** YOUR ASSIGNMENT **
Find the string "adhérent" in the data, then copy every line where it is found.

** EXTRACTED INFORMATION **
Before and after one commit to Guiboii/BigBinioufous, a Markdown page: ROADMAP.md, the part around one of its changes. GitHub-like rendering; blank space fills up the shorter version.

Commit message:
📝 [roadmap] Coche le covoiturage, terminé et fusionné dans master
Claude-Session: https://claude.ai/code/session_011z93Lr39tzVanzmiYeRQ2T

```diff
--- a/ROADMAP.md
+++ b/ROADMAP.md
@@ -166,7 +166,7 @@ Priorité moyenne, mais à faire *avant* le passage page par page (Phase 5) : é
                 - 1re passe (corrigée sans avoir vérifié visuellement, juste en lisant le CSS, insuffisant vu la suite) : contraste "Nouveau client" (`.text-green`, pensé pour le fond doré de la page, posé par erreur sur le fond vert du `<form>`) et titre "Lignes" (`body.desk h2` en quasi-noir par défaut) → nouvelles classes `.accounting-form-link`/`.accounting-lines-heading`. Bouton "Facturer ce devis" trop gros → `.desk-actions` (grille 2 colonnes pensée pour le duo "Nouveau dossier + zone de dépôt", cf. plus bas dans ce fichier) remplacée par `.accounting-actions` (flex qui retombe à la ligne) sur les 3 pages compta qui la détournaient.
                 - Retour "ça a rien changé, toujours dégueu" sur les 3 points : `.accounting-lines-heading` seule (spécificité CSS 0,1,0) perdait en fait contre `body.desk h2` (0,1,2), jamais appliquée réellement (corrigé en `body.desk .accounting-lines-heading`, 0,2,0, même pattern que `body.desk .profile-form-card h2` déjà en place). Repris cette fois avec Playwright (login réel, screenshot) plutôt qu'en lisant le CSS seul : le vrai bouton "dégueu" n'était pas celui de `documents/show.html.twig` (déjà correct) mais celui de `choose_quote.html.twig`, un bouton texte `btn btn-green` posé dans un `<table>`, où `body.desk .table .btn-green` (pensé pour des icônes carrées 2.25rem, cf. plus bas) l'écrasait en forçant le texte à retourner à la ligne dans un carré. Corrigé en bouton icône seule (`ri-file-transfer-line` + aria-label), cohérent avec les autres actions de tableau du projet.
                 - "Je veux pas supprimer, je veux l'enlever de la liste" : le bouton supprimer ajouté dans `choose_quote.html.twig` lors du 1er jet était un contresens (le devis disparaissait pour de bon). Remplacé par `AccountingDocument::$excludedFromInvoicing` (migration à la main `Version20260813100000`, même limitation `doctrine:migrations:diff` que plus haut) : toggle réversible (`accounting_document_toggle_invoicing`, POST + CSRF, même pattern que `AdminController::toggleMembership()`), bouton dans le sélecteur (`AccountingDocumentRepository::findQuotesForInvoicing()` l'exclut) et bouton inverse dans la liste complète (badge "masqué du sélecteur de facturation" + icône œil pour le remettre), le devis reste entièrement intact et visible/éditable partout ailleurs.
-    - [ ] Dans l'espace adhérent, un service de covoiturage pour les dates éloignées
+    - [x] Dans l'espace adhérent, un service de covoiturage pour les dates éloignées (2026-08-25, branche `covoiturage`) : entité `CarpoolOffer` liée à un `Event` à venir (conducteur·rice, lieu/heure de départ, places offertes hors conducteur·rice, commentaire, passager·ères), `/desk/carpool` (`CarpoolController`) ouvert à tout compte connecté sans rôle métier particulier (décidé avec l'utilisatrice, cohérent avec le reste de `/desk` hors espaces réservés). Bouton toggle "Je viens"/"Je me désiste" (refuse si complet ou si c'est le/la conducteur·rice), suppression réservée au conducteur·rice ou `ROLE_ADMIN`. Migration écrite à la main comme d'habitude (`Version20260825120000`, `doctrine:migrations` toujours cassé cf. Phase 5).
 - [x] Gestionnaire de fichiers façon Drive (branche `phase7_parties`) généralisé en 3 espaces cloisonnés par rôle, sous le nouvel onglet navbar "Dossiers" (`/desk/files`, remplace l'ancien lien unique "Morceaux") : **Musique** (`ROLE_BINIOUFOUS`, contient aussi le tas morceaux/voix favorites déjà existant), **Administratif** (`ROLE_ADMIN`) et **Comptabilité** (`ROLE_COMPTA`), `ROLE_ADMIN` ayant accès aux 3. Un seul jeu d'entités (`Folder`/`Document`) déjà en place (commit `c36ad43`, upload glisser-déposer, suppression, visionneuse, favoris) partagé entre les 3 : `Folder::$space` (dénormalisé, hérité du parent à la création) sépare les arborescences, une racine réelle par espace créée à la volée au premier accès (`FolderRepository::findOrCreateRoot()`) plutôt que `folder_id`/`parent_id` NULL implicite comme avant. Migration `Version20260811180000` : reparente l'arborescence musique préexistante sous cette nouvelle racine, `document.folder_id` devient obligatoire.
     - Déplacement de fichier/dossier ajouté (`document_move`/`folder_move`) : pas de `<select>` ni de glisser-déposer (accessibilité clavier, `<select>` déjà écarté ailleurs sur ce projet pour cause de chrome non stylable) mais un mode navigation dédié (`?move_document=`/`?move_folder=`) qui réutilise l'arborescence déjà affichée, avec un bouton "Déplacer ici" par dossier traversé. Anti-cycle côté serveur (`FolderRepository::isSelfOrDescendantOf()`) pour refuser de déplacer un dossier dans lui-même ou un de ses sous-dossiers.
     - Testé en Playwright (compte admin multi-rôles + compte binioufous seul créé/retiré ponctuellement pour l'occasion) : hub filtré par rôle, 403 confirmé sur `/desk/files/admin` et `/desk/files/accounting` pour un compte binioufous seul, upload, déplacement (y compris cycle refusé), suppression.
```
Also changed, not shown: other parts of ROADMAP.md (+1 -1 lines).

** RESULT BELOW **
-    - [ ] Dans l'espace adhérent, un service de covoiturage pour les dates éloignées
+    - [x] Dans l'espace adhérent, un service de covoiturage pour les dates éloignées (2026-08-25, branche `covoiturage`) : entité `CarpoolOffer` liée à un `Event` à venir (conducteur·rice, lieu/heure de départ, places offertes hors conducteur·rice, commentaire, passager·ères), `/desk/carpool` (`CarpoolController`) ouvert à tout compte connecté sans rôle métier particulier (décidé avec l'utilisatrice, cohérent avec le reste de `/desk` hors espaces réservés). Bouton toggle "Je viens"/"Je me désiste" (refuse si complet ou si c'est le/la conducteur·rice), suppression réservée au conducteur·rice ou `ROLE_ADMIN`. Migration écrite à la main comme d'habitude (`Version20260825120000`, `doctrine:migrations` toujours cassé cf. Phase 5).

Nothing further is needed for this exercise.